_EXERCISE MATERIALS:_
_ _ _ _ _
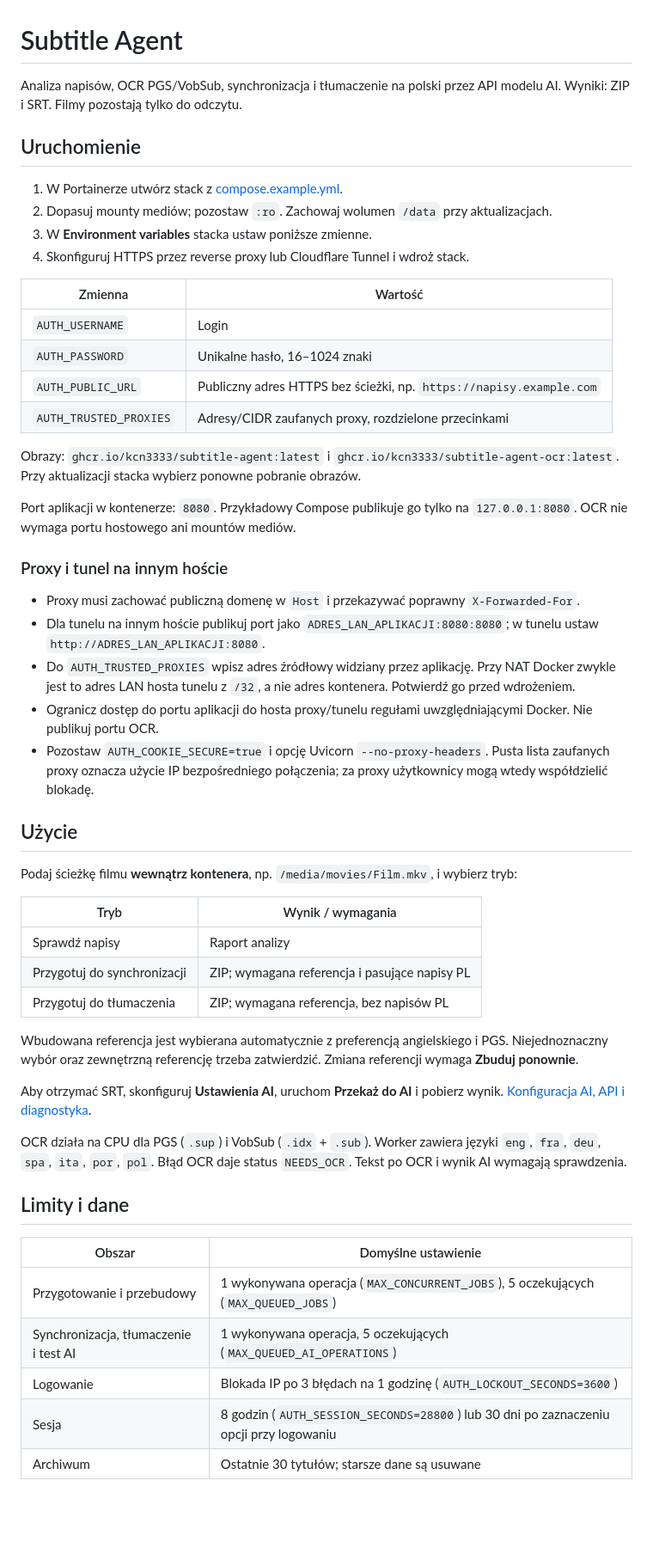
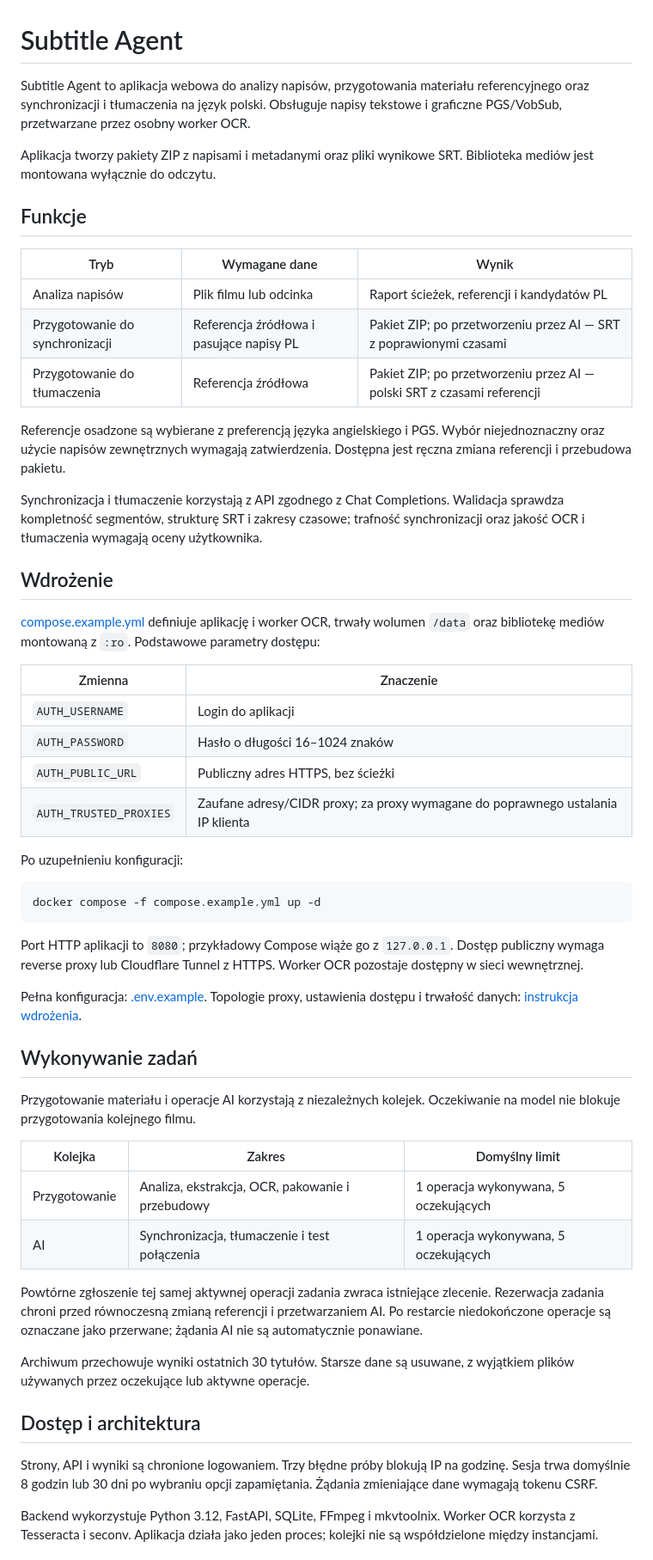
Before and after one commit to kCn3333/subtitle-agent, a Markdown page: README.md, the part around one of its changes. Shown at 86% size. Drawn GitHub-style; blank space fills up the shorter version.

Commit message:
Restructure project README and separate deployment reference

````diff
--- a/README.md
+++ b/README.md
@@ -1,56 +1,58 @@
 # Subtitle Agent
 
-Analiza napisów, OCR PGS/VobSub, synchronizacja i tłumaczenie na polski przez API modelu AI. Wyniki: ZIP i SRT. Filmy pozostają tylko do odczytu.
+Subtitle Agent to aplikacja webowa do analizy napisów, przygotowania materiału referencyjnego oraz synchronizacji i tłumaczenia na język polski. Obsługuje napisy tekstowe i graficzne PGS/VobSub, przetwarzane przez osobny worker OCR.
 
-## Uruchomienie
+Aplikacja tworzy pakiety ZIP z napisami i metadanymi oraz pliki wynikowe SRT. Biblioteka mediów jest montowana wyłącznie do odczytu.
 
-1. W Portainerze utwórz stack z [compose.example.yml](compose.example.yml).
-2. Dopasuj mounty mediów; pozostaw `:ro`. Zachowaj wolumen `/data` przy aktualizacjach.
-3. W **Environment variables** stacka ustaw poniższe zmienne.
-4. Skonfiguruj HTTPS przez reverse proxy lub Cloudflare Tunnel i wdroż stack.
+## Funkcje
 
-| Zmienna | Wartość |
+| Tryb | Wymagane dane | Wynik |
+|---|---|---|
+| Analiza napisów | Plik filmu lub odcinka | Raport ścieżek, referencji i kandydatów PL |
+| Przygotowanie do synchronizacji | Referencja źródłowa i pasujące napisy PL | Pakiet ZIP; po przetworzeniu przez AI — SRT z poprawionymi czasami |
+| Przygotowanie do tłumaczenia | Referencja źródłowa | Pakiet ZIP; po przetworzeniu przez AI — polski SRT z czasami referencji |
+
+Referencje osadzone są wybierane z preferencją języka angielskiego i PGS. Wybór niejednoznaczny oraz użycie napisów zewnętrznych wymagają zatwierdzenia. Dostępna jest ręczna zmiana referencji i przebudowa pakietu.
+
+Synchronizacja i tłumaczenie korzystają z API zgodnego z Chat Completions. Walidacja sprawdza kompletność segmentów, strukturę SRT i zakresy czasowe; trafność synchronizacji oraz jakość OCR i tłumaczenia wymagają oceny użytkownika.
+
+## Wdrożenie
+
+[compose.example.yml](compose.example.yml) definiuje aplikację i worker OCR, trwały wolumen `/data` oraz bibliotekę mediów montowaną z `:ro`. Podstawowe parametry dostępu:
+
+| Zmienna | Znaczenie |
 |---|---|
-| `AUTH_USERNAME` | Login |
-| `AUTH_PASSWORD` | Unikalne hasło, 16–1024 znaki |
-| `AUTH_PUBLIC_URL` | Publiczny adres HTTPS bez ścieżki, np. `https://napisy.example.com` |
-| `AUTH_TRUSTED_PROXIES` | Adresy/CIDR zaufanych proxy, rozdzielone przecinkami |
+| `AUTH_USERNAME` | Login do aplikacji |
+| `AUTH_PASSWORD` | Hasło o długości 16–1024 znaków |
+| `AUTH_PUBLIC_URL` | Publiczny adres HTTPS, bez ścieżki |
+| `AUTH_TRUSTED_PROXIES` | Zaufane adresy/CIDR proxy; za proxy wymagane do poprawnego ustalania IP klienta |
 
-Obrazy: `ghcr.io/kcn3333/subtitle-agent:latest` i `ghcr.io/kcn3333/subtitle-agent-ocr:latest`. Przy aktualizacji stacka wybierz ponowne pobranie obrazów.
+Po uzupełnieniu konfiguracji:
 
-Port aplikacji w kontenerze: `8080`. Przykładowy Compose publikuje go tylko na `127.0.0.1:8080`. OCR nie wymaga portu hostowego ani mountów mediów.
+```bash
+docker compose -f compose.example.yml up -d
+```
 
-### Proxy i tunel na innym hoście
+Port HTTP aplikacji to `8080`; przykładowy Compose wiąże go z `127.0.0.1`. Dostęp publiczny wymaga reverse proxy lub Cloudflare Tunnel z HTTPS. Worker OCR pozostaje dostępny w sieci wewnętrznej.
 
-- Proxy musi zachować publiczną domenę w `Host` i przekazywać poprawny `X-Forwarded-For`.
-- Dla tunelu na innym hoście publikuj port jako `ADRES_LAN_APLIKACJI:8080:8080`; w tunelu ustaw `http://ADRES_LAN_APLIKACJI:8080`.
-- Do `AUTH_TRUSTED_PROXIES` wpisz adres źródłowy widziany przez aplikację. Przy NAT Docker zwykle jest to adres LAN hosta tunelu z `/32`, a nie adres kontenera. Potwierdź go przed wdrożeniem.
-- Ogranicz dostęp do portu aplikacji do hosta proxy/tunelu regułami uwzględniającymi Docker. Nie publikuj portu OCR.
-- Pozostaw `AUTH_COOKIE_SECURE=true` i opcję Uvicorn `--no-proxy-headers`. Pusta lista zaufanych proxy oznacza użycie IP bezpośredniego połączenia; za proxy użytkownicy mogą wtedy współdzielić blokadę.
+Pełna konfiguracja: [.env.example](.env.example). Topologie proxy, ustawienia dostępu i trwałość danych: [instrukcja wdrożenia](docs/deployment.md).
 
-## Użycie
+## Wykonywanie zadań
 
-Podaj ścieżkę filmu **wewnątrz kontenera**, np. `/media/movies/Film.mkv`, i wybierz tryb:
+Przygotowanie materiału i operacje AI korzystają z niezależnych kolejek. Oczekiwanie na model nie blokuje przygotowania kolejnego filmu.
 
-| Tryb | Wynik / wymagania |
-|---|---|
-| Sprawdź napisy | Raport analizy |
-| Przygotuj do synchronizacji | ZIP; wymagana referencja i pasujące napisy PL |
-| Przygotuj do tłumaczenia | ZIP; wymagana referencja, bez napisów PL |
+| Kolejka | Zakres | Domyślny limit |
+|---|---|---|
+| Przygotowanie | Analiza, ekstrakcja, OCR, pakowanie i przebudowy | 1 operacja wykonywana, 5 oczekujących |
+| AI | Synchronizacja, tłumaczenie i test połączenia | 1 operacja wykonywana, 5 oczekujących |
 
-Wbudowana referencja jest wybierana automatycznie z preferencją angielskiego i PGS. Niejednoznaczny wybór oraz zewnętrzną referencję trzeba zatwierdzić. Zmiana referencji wymaga **Zbuduj ponownie**.
+Powtórne zgłoszenie tej samej aktywnej operacji zadania zwraca istniejące zlecenie. Rezerwacja zadania chroni przed równoczesną zmianą referencji i przetwarzaniem AI. Po restarcie niedokończone operacje są oznaczane jako przerwane; żądania AI nie są automatycznie ponawiane.
 
-Aby otrzymać SRT, skonfiguruj **Ustawienia AI**, uruchom **Przekaż do AI** i pobierz wynik. [Konfiguracja AI, API i diagnostyka](docs/ai-api-sync.md).
+Archiwum przechowuje wyniki ostatnich 30 tytułów. Starsze dane są usuwane, z wyjątkiem plików używanych przez oczekujące lub aktywne operacje.
 
-OCR działa na CPU dla PGS (`.sup`) i VobSub (`.idx` + `.sub`). Worker zawiera języki `eng`, `fra`, `deu`, `spa`, `ita`, `por`, `pol`. Błąd OCR daje status `NEEDS_OCR`. Tekst po OCR i wynik AI wymagają sprawdzenia.
+## Dostęp i architektura
 
-## Limity i dane
+Strony, API i wyniki są chronione logowaniem. Trzy błędne próby blokują IP na godzinę. Sesja trwa domyślnie 8 godzin lub 30 dni po wybraniu opcji zapamiętania. Żądania zmieniające dane wymagają tokenu CSRF.
 
-| Obszar | Domyślne ustawienie |
-|---|---|
-| Przygotowanie i przebudowy | 1 wykonywana operacja (`MAX_CONCURRENT_JOBS`), 5 oczekujących (`MAX_QUEUED_JOBS`) |
-| Synchronizacja, tłumaczenie i test AI | 1 wykonywana operacja, 5 oczekujących (`MAX_QUEUED_AI_OPERATIONS`) |
-| Logowanie | Blokada IP po 3 błędach na 1 godzinę (`AUTH_LOCKOUT_SECONDS=3600`) |
-| Sesja | 8 godzin (`AUTH_SESSION_SECONDS=28800`) lub 30 dni po zaznaczeniu opcji przy logowaniu |
-| Archiwum | Ostatnie 30 tytułów; starsze dane są usuwane |
+Backend wykorzystuje Python 3.12, FastAPI, SQLite, FFmpeg i mkvtoolnix. Worker OCR korzysta z Tesseracta i seconv. Aplikacja działa jako jeden proces; kolejki nie są współdzielone między instancjami.
 
````
Also changed, not shown: other parts of README.md (+5 -10 lines), docs/deployment.md (added, +58 -0 lines).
_ _ _ _ _
_WHAT YOU NEED TO DO:_ How many lines of the material hold the string "przebudowy"? Answer with the number only.

_SOLUTION BELOW:_ 2